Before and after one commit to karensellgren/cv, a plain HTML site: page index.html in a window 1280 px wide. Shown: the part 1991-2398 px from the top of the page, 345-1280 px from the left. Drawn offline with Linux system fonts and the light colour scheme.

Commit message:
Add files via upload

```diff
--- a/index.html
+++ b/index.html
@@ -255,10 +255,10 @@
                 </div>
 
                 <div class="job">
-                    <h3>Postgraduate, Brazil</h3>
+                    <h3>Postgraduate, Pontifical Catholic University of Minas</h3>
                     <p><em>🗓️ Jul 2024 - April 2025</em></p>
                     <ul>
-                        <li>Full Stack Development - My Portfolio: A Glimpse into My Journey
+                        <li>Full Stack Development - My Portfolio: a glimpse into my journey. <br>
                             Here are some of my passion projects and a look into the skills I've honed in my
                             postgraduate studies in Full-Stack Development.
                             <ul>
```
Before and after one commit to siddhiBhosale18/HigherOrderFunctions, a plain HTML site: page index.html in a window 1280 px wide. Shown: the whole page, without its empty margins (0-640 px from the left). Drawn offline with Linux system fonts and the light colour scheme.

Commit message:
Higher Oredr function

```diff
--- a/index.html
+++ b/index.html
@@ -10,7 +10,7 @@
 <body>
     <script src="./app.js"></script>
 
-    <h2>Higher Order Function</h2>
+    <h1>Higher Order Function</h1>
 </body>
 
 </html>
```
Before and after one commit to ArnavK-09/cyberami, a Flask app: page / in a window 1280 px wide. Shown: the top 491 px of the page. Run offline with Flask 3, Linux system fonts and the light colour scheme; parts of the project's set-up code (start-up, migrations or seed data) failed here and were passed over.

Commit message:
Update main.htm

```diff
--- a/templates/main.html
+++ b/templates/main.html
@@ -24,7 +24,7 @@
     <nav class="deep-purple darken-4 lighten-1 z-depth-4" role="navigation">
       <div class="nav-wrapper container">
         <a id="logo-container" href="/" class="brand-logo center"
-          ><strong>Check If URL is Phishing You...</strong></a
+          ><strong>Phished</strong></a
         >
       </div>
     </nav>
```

□ □ □ □

Please go through the entries and show every line with the word "Full".

-                        <li>Full Stack Development - My Portfolio: A Glimpse into My Journey
+                        <li>Full Stack Development - My Portfolio: a glimpse into my journey. <br>
                             postgraduate studies in Full-Stack Development.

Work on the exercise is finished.